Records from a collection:

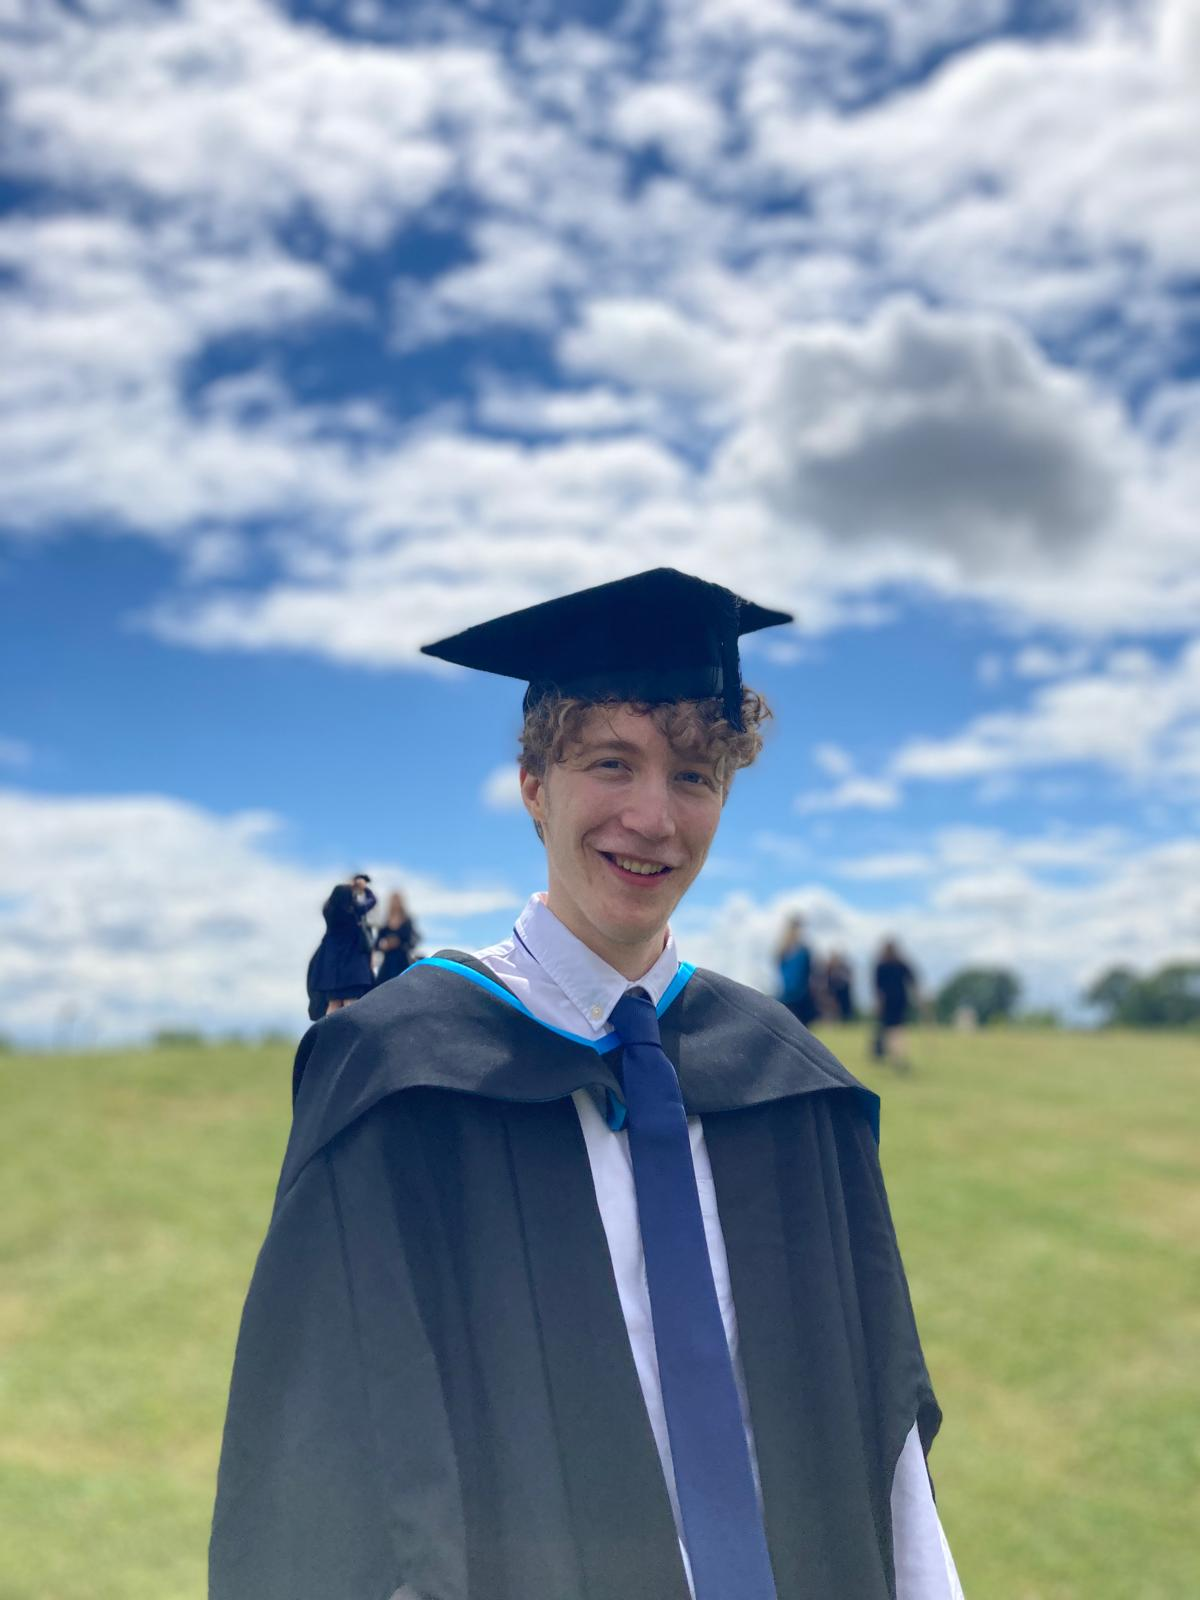
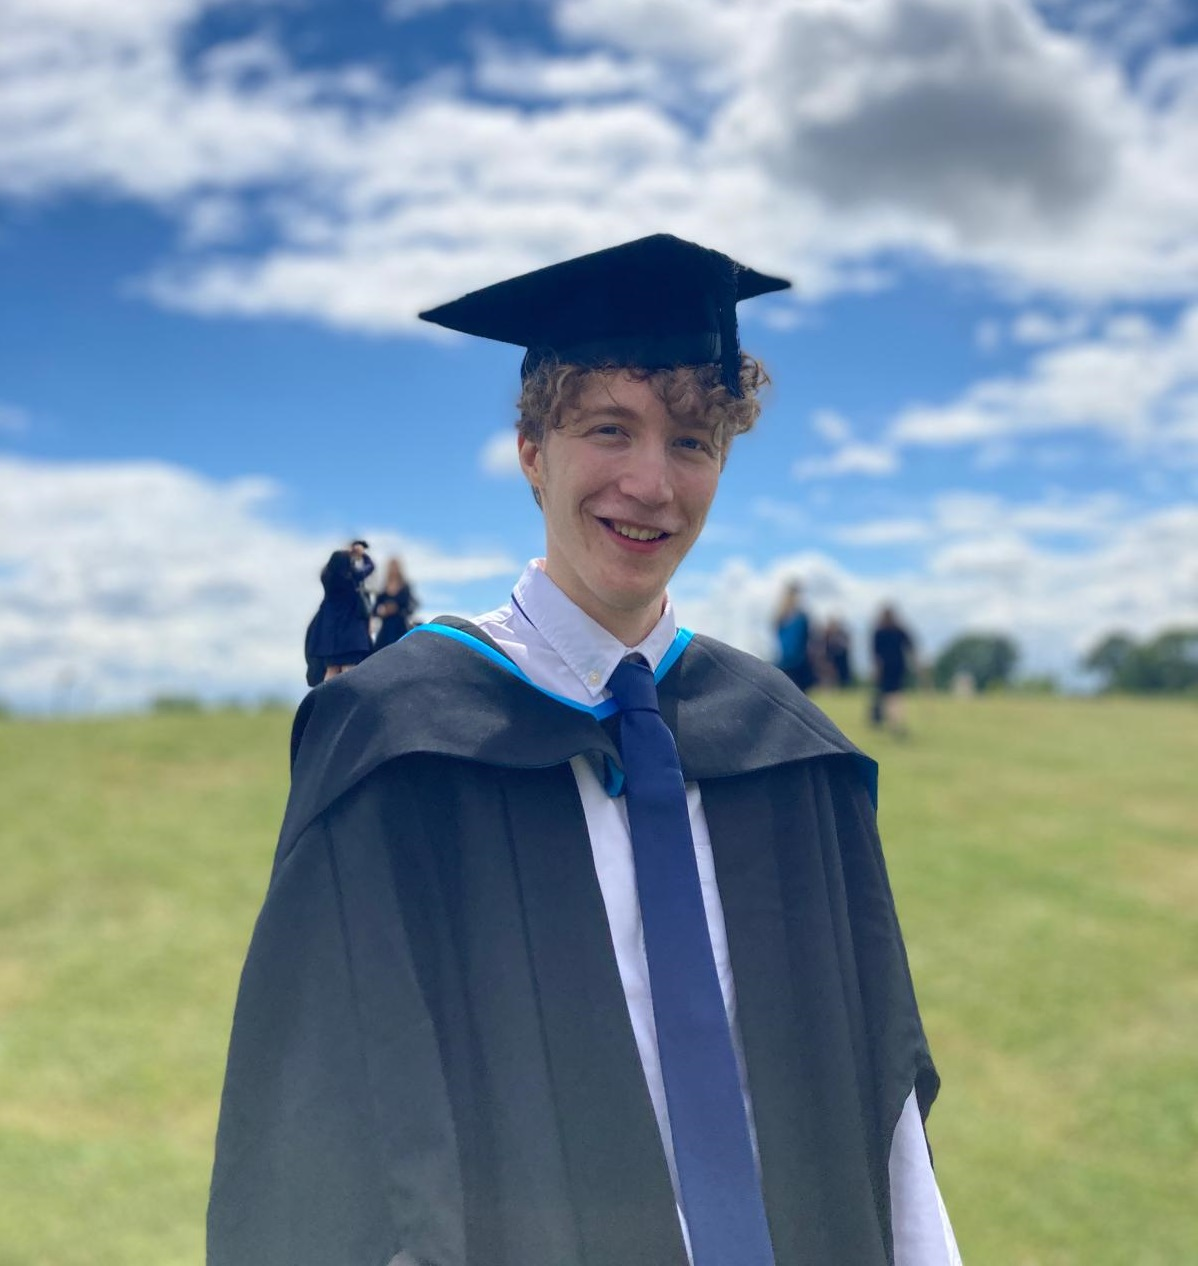
Messing around to get text to flow around

diff --git a/frontend/themes/basetheme/styles.css b/frontend/themes/basetheme/styles.css
@@ -73,6 +73,29 @@
 }
 
 @media screen and (max-width:1920px) {
+    .about-me-block, .hobby-block {
+        width:85%;
+    }
+    .education-block {
+        width:95%;
+    }
+    .education-image {
+        width:400px;
+        height:600px;
+    }
+    .profile-image, .hobby-image {
+        width:50%;
+        height:50%;
+    }
+
+    .text-container {
+        width:100%;
+        flex-shrink: 1;
+        flex-grow: 1;
+    }
+    .about-me-title, .about-me-text {
+        font-size:18px;
+    }
     .article-thumbnail {
         width: 50%;
         margin:auto;
@@ -105,6 +128,16 @@
 }
 
 @media screen and (max-width: 1600px) {
+    .about-me-block, .hobby-block {
+        width:80%;
+    }
+    .education-block {
+        width:95%;
+    }
+
+    .about-me-title, .about-me-text {
+        font-size:16px;
+    }
     .linkedin-anchor, .github-anchor, .youtube-anchor {
         width:45px;
         padding: 5px;
@@ -134,6 +167,13 @@
 }
 
 @media screen and (max-width: 1400px) {
+    .about-me-block, .education-block, .hobby-block {
+        width:87%;
+    }
+    .about-me-title, .about-me-text {
+        font-size:15px;
+    }
+
     .linkedin-anchor, .github-anchor, .youtube-anchor {
         width:42px;
         padding: 5px;
@@ -163,6 +203,12 @@
 }
 
 @media screen and (max-width:1200px) {
+    .about-me-block, .education-block, .hobby-block {
+        width:90%;
+    }
+    .about-me-title, .about-me-text {
+        font-size:14px;
+    }
 
     .linkedin-anchor, .github-anchor, .youtube-anchor {
         width:40px;
@@ -193,6 +239,14 @@
 }
 
 @media screen and (max-width: 1000px) {
+    .about-me-block, .education-block, .hobby-block {
+        width:92%;
+    }
+    .about-me-title, .about-me-text {
+        font-size:13px;
+    }
+
+
     .linkedin-anchor, .github-anchor, .youtube-anchor {
         width:38px;
         padding: 4px;
@@ -222,6 +276,13 @@
 }
 
 @media screen and (max-width: 800px) {
+    .about-me-block, .education-block, .hobby-block {
+        width:94%;
+    }
+    .about-me-title, .about-me-text {
+        font-size:11px;
+    }
+
     .linkedin-anchor, .github-anchor, .youtube-anchor {
         width:35px;
         padding: 3px;
@@ -251,6 +312,13 @@
 }
 
 @media screen and (max-width: 600px) {
+    .about-me-block, .education-block, .hobby-block {
+        width:96%;
+    }
+    .about-me-title, .about-me-text {
+        font-size:11px;
+    }
+
     .linkedin-anchor, .github-anchor, .youtube-anchor {
         width:28px;
         padding: 3px;
@@ -581,7 +649,7 @@ vaadin-multi-select-combo-box-item[selected] {
 }
 
 .about-me-block, .education-block, .hobby-block {
-    width: 80%;
+    /*width: 80%;*/
     margin:auto;
     padding:10px;
     border-radius: 10px; /* Rounded corners */
@@ -593,14 +661,16 @@ vaadin-multi-select-combo-box-item[selected] {
     transition: background-color 0.5s ease;
 }
 
-.education-image, .profile-image, .hobby-image {
+/*.education-image, .profile-image, .hobby-image {
     width:50%;
-}
+    height:50%;
+} */
 
-.education-image {
-    width:50;
-}
+ .text-container {
+        flex-grow:1;
+        display:flex;
 
+        }
 .cv-block {
     width: 50px;
     margin: auto;
@@ -612,10 +682,21 @@ vaadin-multi-select-combo-box-item[selected] {
 
 .about-me-title, .about-me-text {
    font-family:"InconsolataRegular",sans-serif;
-
+   white-space: normal;
 }
 .pdf-viewer {
     width: 50%;
     margin:auto;
 }
 
+.container {
+}
+
+.image {
+    float: left;
+    margin-right: 20px;
+}
+
+.text {
+    font-size: 50px;
+}

diff --git a/src/main/java/com/gabeWebTest/webTest/views/AboutMeView.java b/src/main/java/com/gabeWebTest/webTest/views/AboutMeView.java
@@ -33,6 +33,7 @@ public class AboutMeView extends AppLayout {
         addToDrawer(mainDrawer.createDrawerContent());
         VerticalLayout contentView = new VerticalLayout();
         contentView.addClassName("about-me-content");
+        contentView.add(testContainer());
         contentView.add(getAboutMeBlock());
         contentView.add(getEducationBlock());
         contentView.add(getHobbyBlock());
@@ -46,7 +47,7 @@ public class AboutMeView extends AppLayout {
         return pdfViewer;
     }
     private Image getProfileImage() {
-        Image profileImage = new Image("img/aboutMe/gabrielZoo.jpg", "Gabriel Profile picture");
+        Image profileImage = new Image("img/aboutMe/gabeCyprus.jpg", "Gabriel Profile picture");
         profileImage.addClassName("profile-image");
         return profileImage;
     }
@@ -80,12 +81,37 @@ public class AboutMeView extends AppLayout {
         return titleAndTextBlock;
     }
 
+    private Div testContainer() {
+        // Create a container for the image and text
+        Div container = new Div();
+        container.addClassName("container");
+
+        // Image
+        Image image = getProfileImage();
+        image.setWidth("150px"); // Set width of the image
+        Div imageDiv = new Div(image);
+        imageDiv.addClassName("image");
+
+        // Text
+        Paragraph testParagraph = new Paragraph();
+        testParagraph.addClassName("text");
+        testParagraph.setText("Lorem ipsum dolor sit amet, consectetur adipiscing elit. Fusce eget felis sed nisi ullamcorper hendrerit vel vel odioLorem ipsum dolor sit amet, consectetur adipiscing elit. Fusce eget felis sed nisi ullamcorper hendrerit vel vel odioLorem ipsum dolor sit amet, consectetur adipiscing elit. Fusce eget felis sed nisi ullamcorper hendrerit vel vel odioLorem ipsum dolor sit amet, consectetur adipiscing elit. Fusce eget felis sed nisi ullamcorper hendrerit vel vel odio.");
+        // Add the image and text divs to the container
+        container.add(imageDiv, testParagraph);
+
+        return container;
+    }
+
     private HorizontalLayout getEducationBlock() {
         HorizontalLayout educationBlock = new HorizontalLayout();
         educationBlock.addClassName("education-block");
         educationBlock.getStyle().set("margin","auto");
         educationBlock.add(getEducationImage());
-        educationBlock.add(getEducationTextBlock());
+        Div textContainer = new Div();
+        textContainer.add(getEducationTextBlock()); // Add the VerticalLayout containing the text
+        educationBlock.add(textContainer);
+        textContainer.addClassName("text-container");
+
         return educationBlock;
     }
 
@@ -107,11 +133,10 @@ public class AboutMeView extends AppLayout {
                 "In the later years of my degree I specialised within Mathematical Analysis and Abstract Algebra.";
         String educationText3 = "Following my undergraduate degree I started on a master's program between October 2021 and September 2022. During the summer of 2021, before the start of my next academic year, I found myself increasingly drawn to the fields of computer science and artificial intelligence. " +
                 "Recognizing the growing importance and applications of these disciplines, I decided to pivot towards a more hands-on researched based MSc in Data Analytics. "+
-                "Throughout my MSc program, I learnt various data analytic techniques including but not limited to: .";
-        Paragraph paragraph1 = new Paragraph();
-        Paragraph paragraph2 = new Paragraph();
-        Paragraph paragraph3 = new Paragraph();
-        Paragraph paragraph4 = new Paragraph();
+                "Throughout my MSc program, I learnt various data analytic techniques including but not limited to: ";
+        Span paragraph1 = new Span();
+        Span paragraph2 = new Span();
+        Span paragraph3 = new Span();
 
         paragraph1.add(educationText1);
         paragraph1.addClassName("about-me-text");
@@ -144,7 +169,7 @@ public class AboutMeView extends AppLayout {
     }
 
     private Image getHobbyImage() {
-        Image hobbyImage = new Image("img/aboutMe/smashPlaying.png","Gabriel playing smash");
+        Image hobbyImage = new Image("img/aboutMe/smashTournament.jpg","Gabriel playing smash");
         hobbyImage.addClassName("hobby-image");
         return hobbyImage;
     }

_Exercise instructions_:
The answer should be only the number of lines in the data that include "multi".

_Finished exercise_:
3